The Flaw of Averages
Last year, there were only 27 billionaires in India — a business magazine recently announced. This year, the number has almost doubled to 52. The magazine then went on to conclude rather dramatically that the country's 100 richest people have a combined net worth of $276 billion, which was almost a quarter of the country's gross domestic product (GDP). Give me a break! Are we mixing up assets (net worth) with income (GDP) here to create an attention-grabbing headline?
When we read these headlines, our intuitive ideological tug for redistributive justice influences our policy dialogues on economic growth. Should we increase the size of the soup bowl? Or should we concentrate on the size of the spoon and quota of helpings? These alternatives create storms in teacups of argumentative Indians.
It need not be an “either/or” debate. Unless the bowl of soup is adequate for all, making the size of the spoon smaller or the number of helpings equitable does not help. We run the risk of sharing undiminished misery more equitably. Sure, the size of the spoons and double dippings should be regulated by fair and transparent rules. Without fair regulation, greed, avarice and unbridled action of unscrupulous players may cause severe market distortions.
Nevertheless, this headline may evoke Robin Hood sentiments harking back to the days when size was a taboo and profit was a dirty word. Last year, when iconic companies in the US and Europe bit the dust, there was an unconcealed display of schadenfreude (delight in the misfortune of others) in India. The sentiment prevailing at the time can best be expressed in the words of Clarence Darrow “I have never killed a man, but I have read many obituaries with great pleasure.”

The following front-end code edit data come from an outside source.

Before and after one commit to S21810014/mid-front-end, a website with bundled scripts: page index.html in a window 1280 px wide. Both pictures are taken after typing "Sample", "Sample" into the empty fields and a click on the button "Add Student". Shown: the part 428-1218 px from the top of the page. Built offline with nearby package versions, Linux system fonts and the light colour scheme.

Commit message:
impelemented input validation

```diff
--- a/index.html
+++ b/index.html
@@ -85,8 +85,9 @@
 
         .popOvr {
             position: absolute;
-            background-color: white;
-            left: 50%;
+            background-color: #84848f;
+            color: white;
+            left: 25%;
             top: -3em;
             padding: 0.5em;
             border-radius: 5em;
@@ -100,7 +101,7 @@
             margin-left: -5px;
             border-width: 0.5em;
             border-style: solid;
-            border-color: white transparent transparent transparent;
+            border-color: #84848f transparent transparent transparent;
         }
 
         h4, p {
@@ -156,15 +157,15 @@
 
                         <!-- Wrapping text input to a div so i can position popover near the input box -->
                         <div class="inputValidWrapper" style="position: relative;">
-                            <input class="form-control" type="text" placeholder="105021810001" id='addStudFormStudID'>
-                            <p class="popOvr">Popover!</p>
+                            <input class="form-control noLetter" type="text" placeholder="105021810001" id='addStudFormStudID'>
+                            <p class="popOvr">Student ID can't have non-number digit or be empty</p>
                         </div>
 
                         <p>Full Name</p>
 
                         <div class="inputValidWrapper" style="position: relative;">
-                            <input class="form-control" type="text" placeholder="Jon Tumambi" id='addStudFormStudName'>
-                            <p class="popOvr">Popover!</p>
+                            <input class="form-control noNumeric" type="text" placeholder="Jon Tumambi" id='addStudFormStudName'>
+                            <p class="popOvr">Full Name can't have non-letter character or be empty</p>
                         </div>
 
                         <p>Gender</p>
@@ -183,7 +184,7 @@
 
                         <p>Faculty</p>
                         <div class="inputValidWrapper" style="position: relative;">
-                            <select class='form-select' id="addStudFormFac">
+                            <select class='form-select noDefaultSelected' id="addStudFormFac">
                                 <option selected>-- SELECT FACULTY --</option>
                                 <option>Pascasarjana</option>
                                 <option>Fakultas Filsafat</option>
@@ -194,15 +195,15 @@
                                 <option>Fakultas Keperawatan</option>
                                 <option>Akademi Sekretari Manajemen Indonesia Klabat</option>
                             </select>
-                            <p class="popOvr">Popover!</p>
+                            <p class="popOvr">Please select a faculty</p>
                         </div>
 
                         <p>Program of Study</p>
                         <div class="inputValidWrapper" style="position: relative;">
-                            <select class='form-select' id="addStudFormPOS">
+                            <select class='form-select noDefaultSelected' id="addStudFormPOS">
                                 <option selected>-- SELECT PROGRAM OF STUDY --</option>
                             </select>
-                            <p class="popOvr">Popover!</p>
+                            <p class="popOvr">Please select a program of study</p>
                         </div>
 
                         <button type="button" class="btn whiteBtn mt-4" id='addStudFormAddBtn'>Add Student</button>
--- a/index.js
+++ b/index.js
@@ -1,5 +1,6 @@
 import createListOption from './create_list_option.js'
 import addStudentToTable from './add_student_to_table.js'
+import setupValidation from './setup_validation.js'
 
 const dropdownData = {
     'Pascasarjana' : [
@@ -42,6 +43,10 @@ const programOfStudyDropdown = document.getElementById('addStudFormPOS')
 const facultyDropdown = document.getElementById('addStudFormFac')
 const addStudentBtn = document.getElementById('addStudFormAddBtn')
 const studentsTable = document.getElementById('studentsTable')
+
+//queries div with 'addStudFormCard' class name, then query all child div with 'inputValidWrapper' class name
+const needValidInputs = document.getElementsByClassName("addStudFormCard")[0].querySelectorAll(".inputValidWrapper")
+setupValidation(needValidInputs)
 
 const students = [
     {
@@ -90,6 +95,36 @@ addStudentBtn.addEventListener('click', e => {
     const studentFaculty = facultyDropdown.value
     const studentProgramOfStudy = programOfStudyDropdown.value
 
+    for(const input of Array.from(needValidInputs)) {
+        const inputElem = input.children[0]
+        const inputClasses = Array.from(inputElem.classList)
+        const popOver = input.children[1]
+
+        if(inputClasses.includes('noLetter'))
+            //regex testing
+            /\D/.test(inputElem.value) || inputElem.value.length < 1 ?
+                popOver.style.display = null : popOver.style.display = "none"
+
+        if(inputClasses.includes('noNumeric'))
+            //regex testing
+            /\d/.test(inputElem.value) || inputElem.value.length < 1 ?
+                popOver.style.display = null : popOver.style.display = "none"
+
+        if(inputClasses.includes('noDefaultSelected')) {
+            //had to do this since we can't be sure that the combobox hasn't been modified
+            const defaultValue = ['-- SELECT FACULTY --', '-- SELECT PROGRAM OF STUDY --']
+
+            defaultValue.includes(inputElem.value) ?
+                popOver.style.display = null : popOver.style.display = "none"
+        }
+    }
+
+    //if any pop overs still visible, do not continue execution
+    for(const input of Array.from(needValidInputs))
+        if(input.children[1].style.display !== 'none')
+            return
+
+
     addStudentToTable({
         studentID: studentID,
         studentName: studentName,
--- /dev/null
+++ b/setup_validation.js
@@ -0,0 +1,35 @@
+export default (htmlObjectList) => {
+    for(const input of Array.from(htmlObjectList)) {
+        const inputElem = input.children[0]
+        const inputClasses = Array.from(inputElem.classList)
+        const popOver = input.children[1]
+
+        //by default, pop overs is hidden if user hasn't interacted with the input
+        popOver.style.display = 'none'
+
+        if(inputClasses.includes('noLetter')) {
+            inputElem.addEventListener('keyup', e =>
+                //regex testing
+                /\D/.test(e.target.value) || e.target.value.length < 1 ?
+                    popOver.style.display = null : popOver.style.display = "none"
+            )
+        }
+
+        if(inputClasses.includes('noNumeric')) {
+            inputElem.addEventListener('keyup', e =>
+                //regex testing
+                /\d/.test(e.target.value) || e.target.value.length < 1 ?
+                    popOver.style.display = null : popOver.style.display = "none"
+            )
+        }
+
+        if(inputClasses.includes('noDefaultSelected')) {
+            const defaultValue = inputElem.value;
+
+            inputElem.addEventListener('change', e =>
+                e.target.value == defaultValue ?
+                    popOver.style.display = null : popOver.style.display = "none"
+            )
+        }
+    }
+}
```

But liquidating billionaires or bashing up large Indian companies is not the panacea to our troubles. Would it serve anybody’s interest if our successful companies in India shrank in size, if our billionaires became paupers and our stock markets tanked? Or would we rather have hundreds of global scale, world-class, Indian multinational companies that are shining examples of our country’s economic prowess? The statistic underlines another fact: the private sector has created a robust growth engine, which is creating wealth, generating employment, spawning feeder enterprises and making a positive difference to our community.
However, the issue of “inclusive growth” cannot be wished away. Geographic disparities in development and sluggish growth in certain key sectors are being masked by averages. In the September quarter, India’s GDP surged to 7.9 per cent compared with the quarter in the previous year. Both the Reserve Bank of India and the planning commission went on record to say that they are likely to revise growth forecasts upward.
Let us examine, however, where all this growth is coming from. A meagre 0.1 per cent came from agriculture, forestry and fishing combined. 0.4 per cent growth came from energy and mining, 0.5 per cent was contributed by construction, 1.2 per cent growth comprised financing, real estate and business services, 1.5 per cent was from manufacturing, 1.8 per cent from government services and a full 2.4 per cent from trade, hotels, transport and communications.
There are clearly two dark clouds looming on the horizon of our growth story. The first alarm: the agricultural sector, which employs 60 per cent of the country’s workforce, has participated negligibly in this festival of growth. The effects of drought have not yet become visible in the growth data, and according to Subir Gokarn, the new deputy governor of RBI, the farm sector could actually shrink in the coming quarter. The second alert: Some of this growth is coming from the government stimulus spending and significant pay increases of civil servants.
With over a billion mouths to feed, India cannot afford to neglect the agricultural sector. No anti-poverty programme will succeed unless there is a radical transformation of our farm sector. While the core issue remains the improvement in agricultural productivity, there are multiple ingredients to this transformation: consolidation of land holdings, commercial farming, improved irrigation, better seeds, an efficient cold chain, fair price to the farmers and access to rural credit. In short, an environment-friendly, Green Revolution 2.0 — with transformational goals in yield, quality and expanded acreage under cultivation.
As any country travels the path of industrialisation, workforce shifts from agriculture to manufacturing and services. In India, this migration is not happening at a fast enough pace. With a majority of the population still engaged in agriculture, a shrinkage in the sector’s income, coupled with an increase in inflation, rise in food prices and an unbalanced development across states all point to social unrest waiting to happen. This implies that the trickledown effect is slow and inadequate. The averages hide the disparity in the wealth and incomes of different sectors of the economy and makes us feel good about a partially false dawn. One is reminded of the statistician who drowned while crossing a stream that was, on an average, three feet deep.
The writer is managing director, Deloitte Consulting, India. The views are personal